Katharine Lee Bates (August 12, 1859 – March 28, 1929)
Probably best known as the author of the words to “America the Beautiful,” Katharine Lee Bates was a prolific poet and a professor of English and head of the English department at Wellesley, where she had been a student in its earliest years.
Her father, a Congregational minister, died when Katharine was less than a month old. Her brothers had to go to work to help support the family, but Katharine was given an education. She received her B.A. from Wellesley College in 1880. She wrote to supplement her income. “Sleep” was published by The Atlantic Monthly during her undergraduate years at Wellesley.
A trip to Colorado in 1893 and the view from Pikes Peak inspired Katharine Lee Bates to write the poem, “America the Beautiful,” which was published in The Congregationalist two years after she wrote it. The Boston Evening Transcript published a revised version in 1904, and the public adopted the idealistic poem quickly.
Katharine Lee Bates helped found the New England Poetry Club in 1915 and served for a time as its president, and she was involved in a few social reform activities, working for labor reform and planning the College Settlements Association with Vida Scudder. She was raised in the Congregational faith of her ancestors; as an adult, she was deeply religious but could not find a church in whose faith she could be certain.
Katharine Lee Bates lived for twenty-five years with Katharine Coman in a committed partnership that has sometimes been described as a “romantic friendship.” Bates wrote, after Coman died, “So much of me died with Katharine Coman that I’m sometimes not quite sure whether I’m alive or not.”

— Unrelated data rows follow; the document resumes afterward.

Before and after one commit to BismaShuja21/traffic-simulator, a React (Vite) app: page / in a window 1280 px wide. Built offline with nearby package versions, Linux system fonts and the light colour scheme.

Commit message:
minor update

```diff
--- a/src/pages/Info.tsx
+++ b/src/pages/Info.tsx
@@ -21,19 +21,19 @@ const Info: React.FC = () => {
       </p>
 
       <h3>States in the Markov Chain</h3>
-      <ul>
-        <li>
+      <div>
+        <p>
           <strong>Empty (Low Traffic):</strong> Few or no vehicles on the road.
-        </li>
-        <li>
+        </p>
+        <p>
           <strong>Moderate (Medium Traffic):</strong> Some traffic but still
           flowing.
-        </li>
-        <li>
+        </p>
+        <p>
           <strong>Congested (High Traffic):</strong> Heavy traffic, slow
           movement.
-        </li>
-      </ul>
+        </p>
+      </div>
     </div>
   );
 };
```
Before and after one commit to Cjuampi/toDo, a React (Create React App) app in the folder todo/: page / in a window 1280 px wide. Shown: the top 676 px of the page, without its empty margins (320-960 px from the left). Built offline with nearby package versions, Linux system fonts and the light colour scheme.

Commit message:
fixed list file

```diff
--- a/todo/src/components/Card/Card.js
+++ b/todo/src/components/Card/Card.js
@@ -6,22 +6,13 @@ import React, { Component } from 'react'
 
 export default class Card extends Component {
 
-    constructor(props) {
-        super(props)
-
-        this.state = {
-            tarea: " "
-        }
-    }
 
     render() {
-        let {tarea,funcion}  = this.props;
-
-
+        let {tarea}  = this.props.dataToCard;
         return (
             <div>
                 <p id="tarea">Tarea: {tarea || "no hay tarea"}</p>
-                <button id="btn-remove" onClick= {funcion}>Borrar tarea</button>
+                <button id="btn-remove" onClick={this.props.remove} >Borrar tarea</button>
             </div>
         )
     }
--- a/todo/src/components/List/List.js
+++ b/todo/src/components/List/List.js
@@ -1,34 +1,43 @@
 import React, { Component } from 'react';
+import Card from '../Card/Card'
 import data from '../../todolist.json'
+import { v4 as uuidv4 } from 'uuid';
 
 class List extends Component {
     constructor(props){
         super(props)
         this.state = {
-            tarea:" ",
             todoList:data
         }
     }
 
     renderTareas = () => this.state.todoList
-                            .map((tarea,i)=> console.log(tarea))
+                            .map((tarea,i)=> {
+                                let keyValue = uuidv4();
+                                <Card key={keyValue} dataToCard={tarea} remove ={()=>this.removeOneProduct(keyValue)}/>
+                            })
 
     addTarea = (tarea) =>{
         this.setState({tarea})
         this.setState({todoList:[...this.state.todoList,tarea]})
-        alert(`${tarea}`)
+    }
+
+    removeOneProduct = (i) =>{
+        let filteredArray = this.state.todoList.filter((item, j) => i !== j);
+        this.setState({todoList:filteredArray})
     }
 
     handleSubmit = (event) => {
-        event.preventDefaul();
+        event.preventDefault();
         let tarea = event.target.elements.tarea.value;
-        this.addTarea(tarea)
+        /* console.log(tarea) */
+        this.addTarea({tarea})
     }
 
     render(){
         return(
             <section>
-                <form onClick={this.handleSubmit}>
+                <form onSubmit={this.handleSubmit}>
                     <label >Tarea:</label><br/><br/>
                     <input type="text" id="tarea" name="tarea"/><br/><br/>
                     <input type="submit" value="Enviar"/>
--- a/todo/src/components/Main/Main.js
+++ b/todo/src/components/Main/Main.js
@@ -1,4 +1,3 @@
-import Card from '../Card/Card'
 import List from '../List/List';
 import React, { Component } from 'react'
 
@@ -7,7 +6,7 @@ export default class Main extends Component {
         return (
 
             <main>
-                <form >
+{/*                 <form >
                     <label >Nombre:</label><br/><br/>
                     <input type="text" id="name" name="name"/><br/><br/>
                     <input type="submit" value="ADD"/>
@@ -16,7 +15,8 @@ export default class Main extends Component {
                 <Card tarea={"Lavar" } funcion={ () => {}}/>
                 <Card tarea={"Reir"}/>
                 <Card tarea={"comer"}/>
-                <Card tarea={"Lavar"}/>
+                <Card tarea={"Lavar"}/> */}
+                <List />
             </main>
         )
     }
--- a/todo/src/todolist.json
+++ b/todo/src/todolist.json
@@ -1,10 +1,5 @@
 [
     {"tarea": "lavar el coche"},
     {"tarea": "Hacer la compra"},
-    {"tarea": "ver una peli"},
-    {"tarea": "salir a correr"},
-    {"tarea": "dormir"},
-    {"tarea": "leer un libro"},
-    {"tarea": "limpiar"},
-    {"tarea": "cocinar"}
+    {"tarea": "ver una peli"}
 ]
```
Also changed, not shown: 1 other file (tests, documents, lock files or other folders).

Bates’ teaching career was the central interest of her adult life. She believed that through literature, human values could be revealed and developed.